Last year, Matthew Tkachuk forced his way onto the opening-night roster as an 18-year-old with a very strong training camp, and proceeded to produce 48 points in a solid rookie season. So, is there another youngster prepared to kick open the door and earn a spot in the Flames lineup over the next three weeks of training camp?

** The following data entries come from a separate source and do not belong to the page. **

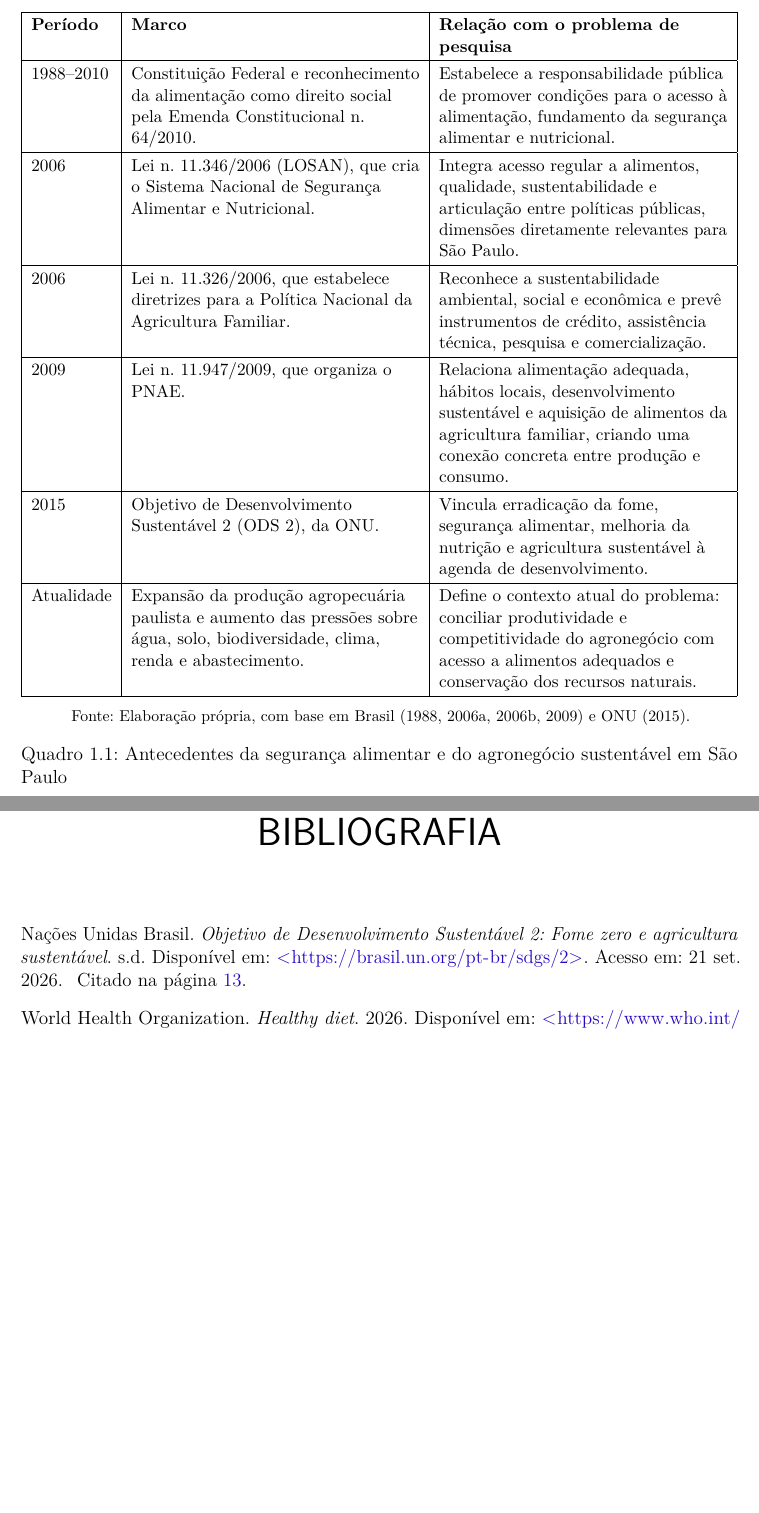
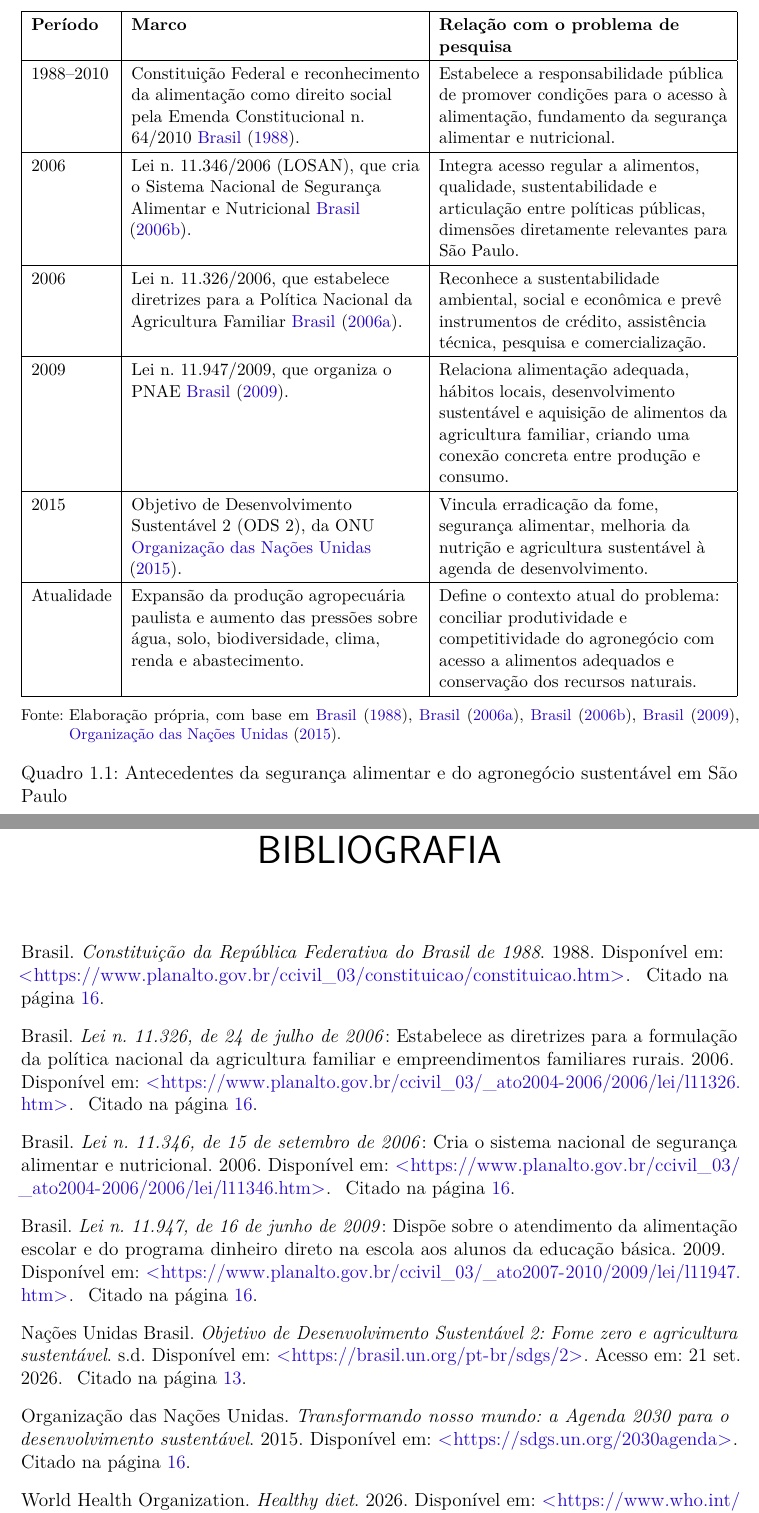
Before and after one commit to marcosrobertosilva/tcc-adesg, a LaTeX thesis (doc/tcc-grupo3-charlie.tex): two parts of pages 17 and 25 of 26, joined at a grey line, cut so that both start at the same text, the shorter picture padded with empty space. Compiled offline with pdfLaTeX.

Commit message:
Add citations to legal frameworks and ODS in LaTeX document for improved referencing

```diff
--- a/doc/tcc-grupo3-charlie.tex
+++ b/doc/tcc-grupo3-charlie.tex
@@ -546,20 +546,20 @@ Estado.
 \hline
 \textbf{Período} & \textbf{Marco} & \textbf{Relação com o problema de pesquisa} \\
 \hline
-1988--2010 & Constituição Federal e reconhecimento da alimentação como direito social pela Emenda Constitucional n. 64/2010. & Estabelece a responsabilidade pública de promover condições para o acesso à alimentação, fundamento da segurança alimentar e nutricional. \\
+1988--2010 & Constituição Federal e reconhecimento da alimentação como direito social pela Emenda Constitucional n. 64/2010 \citeonline{brasil1988}. & Estabelece a responsabilidade pública de promover condições para o acesso à alimentação, fundamento da segurança alimentar e nutricional. \\
 \hline
-2006 & Lei n. 11.346/2006 (LOSAN), que cria o Sistema Nacional de Segurança Alimentar e Nutricional. & Integra acesso regular a alimentos, qualidade, sustentabilidade e articulação entre políticas públicas, dimensões diretamente relevantes para São Paulo. \\
+2006 & Lei n. 11.346/2006 (LOSAN), que cria o Sistema Nacional de Segurança Alimentar e Nutricional \citeonline{brasil2006b}. & Integra acesso regular a alimentos, qualidade, sustentabilidade e articulação entre políticas públicas, dimensões diretamente relevantes para São Paulo. \\
 \hline
-2006 & Lei n. 11.326/2006, que estabelece diretrizes para a Política Nacional da Agricultura Familiar. & Reconhece a sustentabilidade ambiental, social e econômica e prevê instrumentos de crédito, assistência técnica, pesquisa e comercialização. \\
+2006 & Lei n. 11.326/2006, que estabelece diretrizes para a Política Nacional da Agricultura Familiar \citeonline{brasil2006a}. & Reconhece a sustentabilidade ambiental, social e econômica e prevê instrumentos de crédito, assistência técnica, pesquisa e comercialização. \\
 \hline
-2009 & Lei n. 11.947/2009, que organiza o PNAE. & Relaciona alimentação adequada, hábitos locais, desenvolvimento sustentável e aquisição de alimentos da agricultura familiar, criando uma conexão concreta entre produção e consumo. \\
+2009 & Lei n. 11.947/2009, que organiza o PNAE \citeonline{brasil2009}. & Relaciona alimentação adequada, hábitos locais, desenvolvimento sustentável e aquisição de alimentos da agricultura familiar, criando uma conexão concreta entre produção e consumo. \\
 \hline
-2015 & Objetivo de Desenvolvimento Sustentável 2 (ODS 2), da ONU. & Vincula erradicação da fome, segurança alimentar, melhoria da nutrição e agricultura sustentável à agenda de desenvolvimento. \\
+2015 & Objetivo de Desenvolvimento Sustentável 2 (ODS 2), da ONU \citeonline{onu2015}. & Vincula erradicação da fome, segurança alimentar, melhoria da nutrição e agricultura sustentável à agenda de desenvolvimento. \\
 \hline
 Atualidade & Expansão da produção agropecuária paulista e aumento das pressões sobre água, solo, biodiversidade, clima, renda e abastecimento. & Define o contexto atual do problema: conciliar produtividade e competitividade do agronegócio com acesso a alimentos adequados e conservação dos recursos naturais. \\
 \hline
 \end{tabularx}
-\fonte{Elaboração própria, com base em Brasil (1988, 2006a, 2006b, 2009) e ONU (2015).}
+\fonte{Elaboração própria, com base em \citeonline{brasil1988,brasil2006a,brasil2006b,brasil2009,onu2015}.}
 \end{quadro}
 
 \subsection{Semente de Futuro}
```
Also changed, not shown: doc/tcc-grupo3-charlie.pdf.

Perhaps the most intriguing possibility to do so is Spencer Foo, a 23-year-old winger who signed with the Flames this summer as a college free agent. Foo scored 26 goals and 62 points at Union College last season and stood out in recent prospect tournament play for Calgary. Keep an eye on him and center Mark Jankowski, the 2012 first-rounder who scored 27 goals in the AHL a year ago.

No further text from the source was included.